5. Animal proteins could be affected by GMO crops.
The vast majority of the core crops in the US that are grown are GMO crops. These crops are then fed to livestock, aquaculture, and apiculture, which impacts groceries that are based on animal proteins. GMO ingredients can be found in milk, seafood, eggs, and animal muscle tissues. Even honey can have GMO ingredients when bees are pollinating genetically modified crops to produce it.
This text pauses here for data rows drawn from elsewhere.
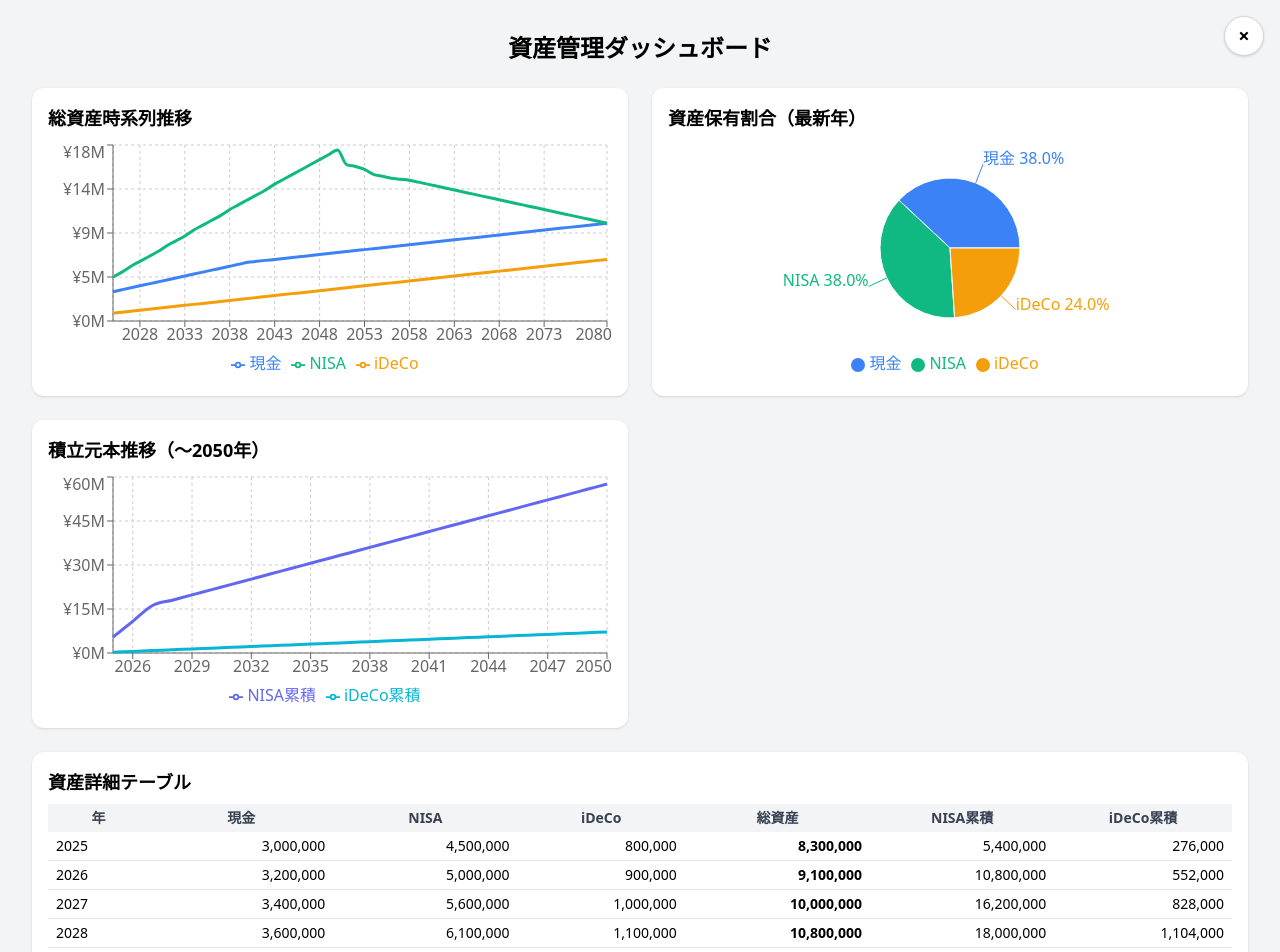
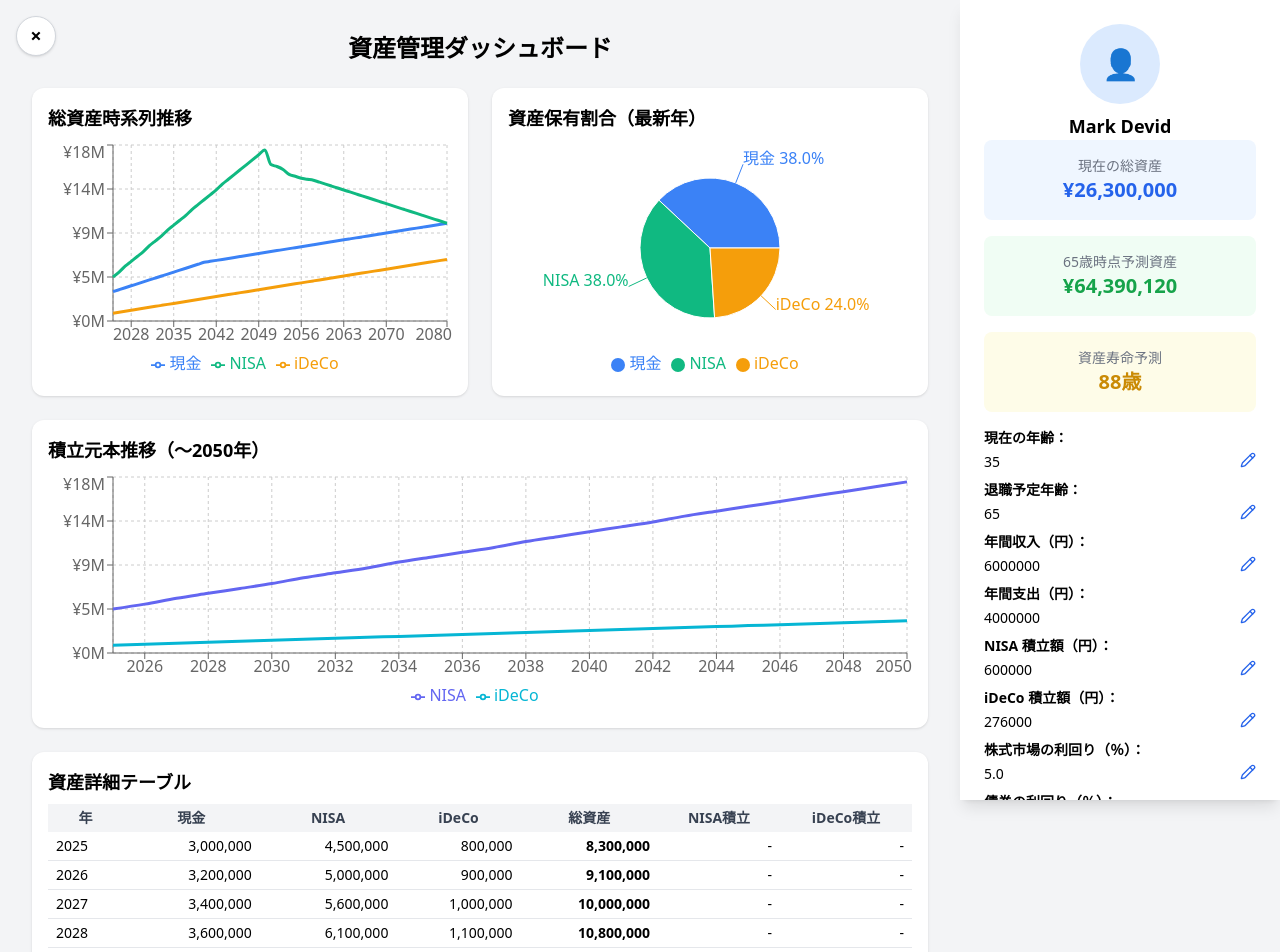
Before and after one commit to HirokiAzuma0420/lifeplansim, a React (Vite) app: page /sample in a window 1280 px wide. Shown: the top 952 px of the page. Built offline with nearby package versions, Linux system fonts and the light colour scheme.

Commit message:
サイドパネル追加

```diff
--- a/package.json
+++ b/package.json
@@ -10,6 +10,7 @@
     "preview": "vite preview"
   },
   "dependencies": {
+    "lucide-react": "^0.518.0",
     "react": "^19.1.0",
     "react-dom": "^19.1.0",
     "react-router-dom": "^7.6.2",
--- a/src/pages/SamplePage.tsx
+++ b/src/pages/SamplePage.tsx
@@ -11,8 +11,10 @@ import {
   Cell,
   ResponsiveContainer,
 } from 'recharts';
+import { useState } from 'react';
+import { data } from '../assets/sampleData';
 import { useNavigate } from 'react-router-dom';
-import { data } from '../assets/sampleData';
+import { Pencil } from 'lucide-react';
 
 const COLORS = {
   現金: '#3B82F6',
@@ -22,6 +24,21 @@ const COLORS = {
 
 export default function SamplePage() {
   const navigate = useNavigate();
+  const [menuOpen, setMenuOpen] = useState(false);
+  const [editFields, setEditFields] = useState<Record<string, boolean>>({});
+  const [formData, setFormData] = useState({
+    age: '35',
+    retireAge: '65',
+    income: '6000000',
+    expense: '4000000',
+    nisa: '600000',
+    ideco: '276000',
+    stockYield: '5.0',
+    bondYield: '1.0',
+    inflation: '1.5',
+    medical: '2.0',
+    withdrawRate: '4.0',
+  });
 
   const enrichedData = data.map((d) => ({
     ...d,
@@ -36,22 +53,107 @@ export default function SamplePage() {
   ];
   const pieColors = [COLORS.現金, COLORS.NISA, COLORS.iDeCo];
 
+  const handleSave = (key: string) => {
+    setEditFields((prev) => ({ ...prev, [key]: false }));
+  };
+
   return (
-    <div className="relative p-4 md:p-8 bg-gray-100 min-h-screen">
-      {/* ✖️ 閉じるボタン */}
+    <div className="relative bg-gray-100 min-h-screen">
       <button
-        className="absolute top-4 right-4 w-10 h-10 bg-white border border-gray-300 rounded-full shadow hover:bg-gray-100 transition duration-150 flex items-center justify-center text-xl font-bold"
+        className="fixed top-4 left-4 z-50 w-10 h-10 bg-white border border-gray-300 rounded-full shadow flex items-center justify-center text-xl font-bold"
         onClick={() => navigate('/')}
-        aria-label="閉じる"
-        title="トップへ戻る"
+        aria-label="トップに戻る"
       >
         ×
       </button>
 
+      <button
+        className="lg:hidden fixed top-4 left-4 z-50 w-10 h-10 bg-white border border-gray-300 rounded-full shadow flex items-center justify-center text-xl font-bold"
+        onClick={() => setMenuOpen(true)}
+        aria-label="メニューを開く"
+      >
+        ≡
+      </button>
+
+      <div
+        className={`fixed top-0 right-0 h-full w-72 bg-white shadow-lg transform transition-transform duration-300 ease-in-out z-40 overflow-y-auto
+        lg:fixed lg:top-0 lg:right-0 lg:h-screen lg:translate-x-0 lg:w-80
+        ${menuOpen ? 'translate-x-0' : 'translate-x-full'}`}
+      >
+        <div className="p-6 text-center">
+          <button
+            className="lg:hidden absolute top-4 right-4 w-8 h-8 bg-gray-200 rounded-full text-lg"
+            onClick={() => setMenuOpen(false)}
+          >
+            ×
+          </button>
+
+          <div className="w-20 h-20 mx-auto mb-2 rounded-full bg-blue-100 flex items-center justify-center text-3xl text-blue-600">
+            👤
+          </div>
+          <h2 className="text-lg font-bold">Mark Devid</h2>
+
+          <div className="bg-blue-50 rounded-lg p-4 mb-4">
+            <p className="text-sm text-gray-500">現在の総資産</p>
+            <p className="text-xl font-semibold text-blue-600">
+              ¥{latest.総資産.toLocaleString()}
+            </p>
+          </div>
+
+          <div className="bg-green-50 rounded-lg p-4 mb-4">
+            <p className="text-sm text-gray-500">65歳時点予測資産</p>
+            <p className="text-xl font-semibold text-green-600">¥64,390,120</p>
+          </div>
+
+          <div className="bg-yellow-50 rounded-lg p-4 mb-4">
+            <p className="text-sm text-gray-500">資産寿命予測</p>
+            <p className="text-xl font-semibold text-yellow-600">88歳</p>
+          </div>
+
+          <div className="text-left text-sm space-y-2">
+            {Object.entries(formData).map(([key, val]) => (
+              <div key={key} className="flex items-start gap-2">
+                <div className="flex-1">
+                  <label className="block font-semibold mb-1">{labelMap[key]}：</label>
+                  {editFields[key] ? (
+                    <div className="flex gap-2">
+                      <input
+                        value={val}
+                        onChange={(e) => setFormData((prev) => ({ ...prev, [key]: e.target.value }))}
+                        className="w-full border px-2 py-1 text-sm rounded"
+                      />
+                      <button
+                        onClick={() => handleSave(key)}
+                        className="bg-blue-600 text-white text-sm px-3 rounded"
+                      >
+                        保存
+                      </button>
+                    </div>
+                  ) : (
+                    <p>{val}</p>
+                  )}
+                </div>
+                {!editFields[key] && (
+                  <button
+                    onClick={() => setEditFields((prev) => ({ ...prev, [key]: true }))}
+                    className="text-blue-600 mt-6"
+                  >
+                    <Pencil className="w-4 h-4" />
+                  </button>
+                )}
+              </div>
+            ))}
+          </div>
+
+          <button className="w-full h-12 rounded-xl bg-blue-600 text-white font-bold mt-6">
+            再シミュレーション実行
+          </button>
+        </div>
+      </div>
+
+      <div className="p-4 md:p-8 lg:mr-80">
         <h2 className="text-2xl font-bold text-center mb-6">資産管理ダッシュボード</h2>
-
-      <div className="flex flex-col md:grid md:grid-cols-2 gap-6">
-        {/* ① 総資産推移グラフ */}
+        <div className="grid grid-cols-1 md:grid-cols-2 gap-6">
           <div className="bg-white rounded-xl shadow p-4">
             <h3 className="text-lg font-semibold mb-2">総資産時系列推移</h3>
             <ResponsiveContainer width="100%" height={240}>
@@ -68,7 +170,6 @@ export default function SamplePage() {
             </ResponsiveContainer>
           </div>
 
-        {/* ② 保有割合（円グラフ） */}
           <div className="bg-white rounded-xl shadow p-4">
             <h3 className="text-lg font-semibold mb-2">資産保有割合（最新年）</h3>
             <ResponsiveContainer width="100%" height={240}>
@@ -79,15 +180,10 @@ export default function SamplePage() {
                   cy="50%"
                   outerRadius={70}
                   dataKey="value"
-                label={({ name, percent }) =>
-                  `${name} ${(percent * 100).toFixed(1)}%`
-                }
+                  label={({ name, percent }) => `${name} ${(percent * 100).toFixed(1)}%`}
                 >
                   {pieData.map((_, index) => (
-                  <Cell
-                    key={`cell-${index}`}
-                    fill={pieColors[index % pieColors.length]}
-                  />
+                    <Cell key={`cell-${index}`} fill={pieColors[index % pieColors.length]} />
                   ))}
                 </Pie>
                 <Tooltip formatter={(v: number) => `¥${v.toLocaleString()}`} />
@@ -96,38 +192,34 @@ export default function SamplePage() {
             </ResponsiveContainer>
           </div>
 
-        {/* ③ 積立元本推移（〜2050年） */}
-        <div className="bg-white rounded-xl shadow p-4">
+          <div className="bg-white rounded-xl shadow p-4 md:col-span-2">
             <h3 className="text-lg font-semibold mb-2">積立元本推移（〜2050年）</h3>
             <ResponsiveContainer width="100%" height={240}>
-            <LineChart
-              data={enrichedData.filter((d) => d.year <= 2050)}
-            >
+              <LineChart data={enrichedData.filter((d) => d.year <= 2050)}>
                 <CartesianGrid strokeDasharray="3 3" />
                 <XAxis dataKey="year" />
                 <YAxis tickFormatter={(v) => `¥${(v / 1_000_000).toFixed(0)}M`} />
                 <Tooltip formatter={(v: number) => `¥${v.toLocaleString()}`} />
                 <Legend />
-              <Line type="monotone" dataKey="NISA累積" stroke="#6366F1" strokeWidth={3} dot={false} />
-              <Line type="monotone" dataKey="iDeCo累積" stroke="#06B6D4" strokeWidth={3} dot={false} />
+                <Line type="monotone" dataKey="NISA" stroke="#6366F1" strokeWidth={3} dot={false} />
+                <Line type="monotone" dataKey="iDeCo" stroke="#06B6D4" strokeWidth={3} dot={false} />
               </LineChart>
             </ResponsiveContainer>
           </div>
 
-        {/* ④ 資産詳細テーブル */}
           <div className="bg-white rounded-xl shadow p-4 overflow-x-auto md:col-span-2">
             <h3 className="text-lg font-semibold mb-2">資産詳細テーブル</h3>
             <div className="overflow-x-auto max-h-[360px] overflow-y-scroll">
               <table className="min-w-full table-auto text-sm">
-              <thead>
+                <thead className="sticky top-0 bg-gray-100 z-10">
                   <tr className="bg-gray-100 text-gray-700">
                     <th className="px-2 py-1">年</th>
                     <th className="px-2 py-1">現金</th>
                     <th className="px-2 py-1">NISA</th>
                     <th className="px-2 py-1">iDeCo</th>
                     <th className="px-2 py-1">総資産</th>
-                  <th className="px-2 py-1">NISA累積</th>
-                  <th className="px-2 py-1">iDeCo累積</th>
+                    <th className="px-2 py-1">NISA積立</th>
+                    <th className="px-2 py-1">iDeCo積立</th>
                   </tr>
                 </thead>
                 <tbody>
@@ -138,8 +230,8 @@ export default function SamplePage() {
                       <td className="px-2 py-1">{d.NISA.toLocaleString()}</td>
                       <td className="px-2 py-1">{d.iDeCo.toLocaleString()}</td>
                       <td className="px-2 py-1 font-semibold">{d.総資産.toLocaleString()}</td>
-                    <td className="px-2 py-1">{d['NISA累積']?.toLocaleString() ?? '-'}</td>
-                    <td className="px-2 py-1">{d['iDeCo累積']?.toLocaleString() ?? '-'}</td>
+                      <td className="px-2 py-1">{d['NISA積立']?.toLocaleString() ?? '-'}</td>
+                      <td className="px-2 py-1">{d['iDeCo積立']?.toLocaleString() ?? '-'}</td>
                     </tr>
                   ))}
                 </tbody>
@@ -148,5 +240,20 @@ export default function SamplePage() {
           </div>
         </div>
       </div>
+    </div>
   );
 }
+
+const labelMap: Record<string, string> = {
+  age: '現在の年齢',
+  retireAge: '退職予定年齢',
+  income: '年間収入（円）',
+  expense: '年間支出（円）',
+  nisa: 'NISA 積立額（円）',
+  ideco: 'iDeCo 積立額（円）',
+  stockYield: '株式市場の利回り（％）',
+  bondYield: '債券の利回り（％）',
+  inflation: 'インフレ率（％）',
+  medical: '医療費の増加率（％）',
+  withdrawRate: '初期取り崩し率（％）',
+};
```
Also changed, not shown: 1 other file (tests, documents, lock files or other folders). Lines whose indentation alone changed are shown as unchanged.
6. Many GMO crops are trademarked, patented, and legally protected.
Farmers that grow GMO crops may be required to sign an agreement to exclusively grow a specific product. They may be asked to take steps that protect the crops being grown from contamination. Farmers that don’t take these steps could be taken to court because of breeching that contract. Some companies have even sued farmers who have patented crops growing in their fields because of natural pollination or distribution patterns, despite the fact that no seeds were ever planted by them.
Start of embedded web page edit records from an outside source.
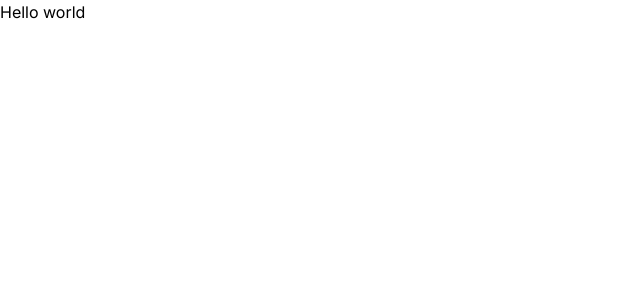
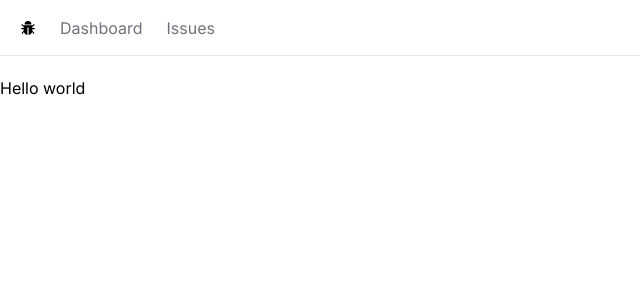
Before and after one commit to Inder-Pal-github/issue-tracker, a Next.js app: page / in a window 1280 px wide. Shown: the top 300 px of the page, without its empty margins (0-640 px from the left). Built offline with nearby package versions, Linux system fonts and the light colour scheme.

Commit message:
[UPDATE]:Built the navbar

```diff
--- /dev/null
+++ b/app/Navbar.tsx
@@ -0,0 +1,32 @@
+import Link from "next/link";
+import React from "react";
+import { AiFillBug } from "react-icons/ai";
+
+const Navbar = () => {
+  const links = [
+    { label: "Dashboard", href: "/" },
+    { label: "Issues", href: "/issues" },
+  ];
+
+  return (
+    <nav className="flex space-x-6 border-b  mb-5 px-5 h-14 items-center">
+      <Link href="/">
+        <AiFillBug />
+      </Link>
+      <ul className="flex space-x-6">
+        {links?.map((link,i) => (
+          <li key={i}>
+            <Link
+              className="text-zinc-500 hover:text-zinc-800 transition-colors"
+              href={link.href}
+            >
+              {link.label}
+            </Link>
+          </li>
+        ))}
+      </ul>
+    </nav>
+  );
+};
+
+export default Navbar;
--- a/app/layout.tsx
+++ b/app/layout.tsx
@@ -1,22 +1,27 @@
-import './globals.css'
-import type { Metadata } from 'next'
-import { Inter } from 'next/font/google'
+import "./globals.css";
+import type { Metadata } from "next";
+import { Inter } from "next/font/google";
+import Navbar from "./Navbar";
 
-const inter = Inter({ subsets: ['latin'] })
+const inter = Inter({ subsets: ["latin"] });
 
 export const metadata: Metadata = {
-  title: 'Create Next App',
-  description: 'Generated by create next app',
-}
+  title: "Create Next App",
+  description: "Generated by create next app",
+};
 
 export default function RootLayout({
   children,
 }: {
-  children: React.ReactNode
+  children: React.ReactNode;
 }) {
   return (
     <html lang="en">
-      <body className={inter.className}>{children}</body>
+      <body className={inter.className}>
+        <Navbar />
+        {/* Adding navbar in layout as it will be global */}
+        <main>{children}</main>
+      </body>
     </html>
-  )
+  );
 }
--- a/package.json
+++ b/package.json
@@ -19,6 +19,7 @@
     "postcss": "8.4.31",
     "react": "18.2.0",
     "react-dom": "18.2.0",
+    "react-icons": "^4.11.0",
     "tailwindcss": "3.3.4",
     "typescript": "5.2.2"
   }
```
Also changed, not shown: 1 other file (tests, documents, lock files or other folders).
7. It encourages the use of additional herbicides.
More than 80% of GMO crops grown around the world are created to be tolerant to herbicides. Farmers have increased the number of toxic herbicides because of this by more than 1500% since the first GMO crops were introduced. One of those most common herbicides being used, glyphosate, has been listed by the World Health Organization since 2015 as being a probable carcinogenic.

8. GMOs create super weeds.
If nature knows how to do one thing well, it is to adapt. As crops have grown more resistant to weeds, the weeds have grown stronger and more resilient to the chemicals applied to them that try to kill them. Because of this, some farmers have resorted to using ingredients such as 2, 4-D, which is one of the primary ingredients found in Agent Orange. The US Veteran’s Administration has a long list of presumptive diseases associated with Agent Orange exposure, with many of them being cancers.
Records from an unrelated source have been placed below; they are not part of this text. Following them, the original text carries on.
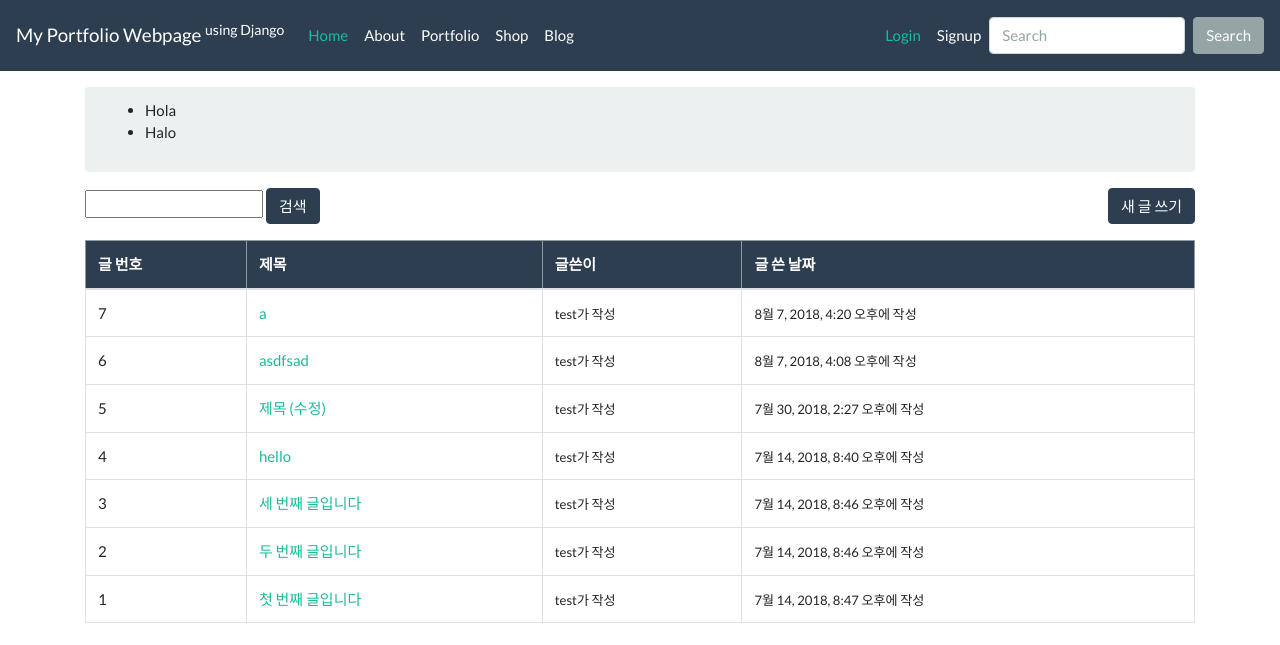
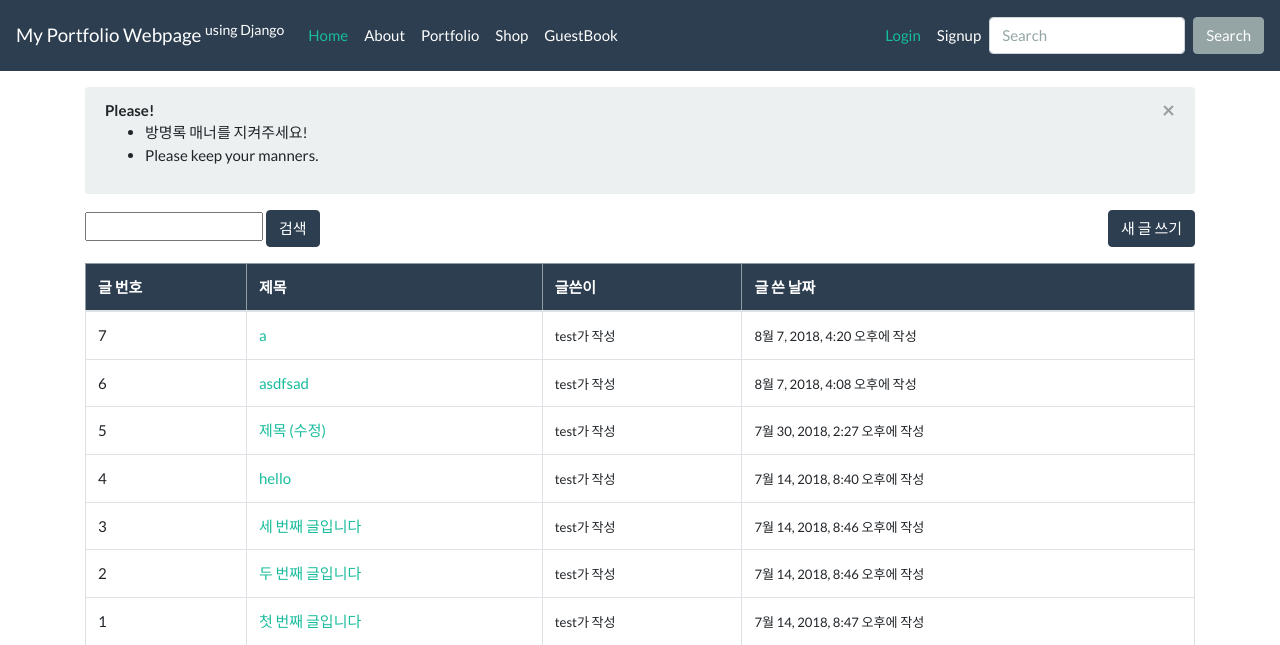
Before and after one commit to 100th/Django, a Django app: page /blog/ in a window 1280 px wide. Shown: the top 645 px of the page. Run offline with Django 3.2, Linux system fonts and the light colour scheme; data comes from the database, SQL or seed files in the repository; both versions use the stored data as it was before the commit; some libraries are stand-ins or nearby versions.

Commit message:
html 수정 중

```diff
--- a/blog/templates/blog/post_list.html
+++ b/blog/templates/blog/post_list.html
@@ -4,12 +4,14 @@
   <div class="row">
     <div class="col-sm-12">
       <p>
-      <div class="alert alert-dismissible alert-light">
-      <ul>
-        <li>Hola</li>
-        <li>Halo</li>
-      </ul>
-    </div>
+        <div class="alert alert-dismissible alert-light">
+          <button type="button" class="close" data-dismiss="alert">&times;</button>
+          <strong>Please!</strong>
+          <ul>
+            <li>방명록 매너를 지켜주세요!</li>
+            <li>Please keep your manners.</li>
+          </ul>
+        </div>
   </p>
   <a href="{% url "post_new" %}" class="btn btn-primary float-right">새 글 쓰기</a>
       <p>
--- a/mysite/templates/layout.html
+++ b/mysite/templates/layout.html
@@ -41,7 +41,7 @@
                   <a class="nav-link" href="{% url "shop:index" %}">Shop</a>
                </li>
                <li class="nav-item">
-                      <a class="nav-link" href="{% url "post_list" %}">Blog</a>
+                      <a class="nav-link" href="{% url "post_list" %}">GuestBook</a>
                </li>
          </ul>
             {% if not user.is_authenticated %}
```
Also changed, not shown: blog/templates/blog/post_form.html (+2 -9 lines), blog/migrations/0014_auto_20180808_1706.py (added), db.sqlite3.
9. GMOs create super bugs.
As pesticides are applied to insects that provide a threat to crops, a few of them tend to survive the application. Each subsequent generation becomes more resilient to the pesticide. That means either more needs to be applied or a stronger agent needs to be applied. When something stronger is placed on the crops, the cycle of resilience begins again. Although GMO crops reduced pesticide use by over 1 billion pounds from 1996-2010, the threat of resilient super bugs that could destroy entire croplands without being affected by a pesticide could reduce food supplies instead of increasing them.

10. There are concerns that GMO foods may help to create antibiotic resistance.
One of the ways that crops are modified to be more resilient to disease is to artificially place antibiotic genes within the DNA of the crops. Because there is evidence to suggest that continuing exposure to an antibiotic can lead to disease resistance, the GMO efforts to create a safer food supply could be a contributing factor to the “super bacteria,” such as MRSA, that are increasing in regularity.

11. Genetic engineering doesn’t solve everything.
Atrazine is one of the most common herbicides that is applied to US croplands. According to the National Institutes of Health, atrazine resistance has been studied since the early 1970s. There are dozens of weed species that are already resistant to this herbicide, with research studies by Bettini, Shimabukuro, and Anderson showing over three decades that resistance is growing.

The advantages and disadvantages of GMOs is a necessary conversation we must have. At some point, we must figure out how to feed our growing population levels. New farming methods can only produce a limited amount of change. With this technology, we have the potential to maximize our resources. Of course, maximizing those resources while creating health problems for future generations may not be the right answer either. We should be working to prevent resistance instead of encouraging it.

How do you feel about GMO crops? Do you feel safe eating them? Why or why not?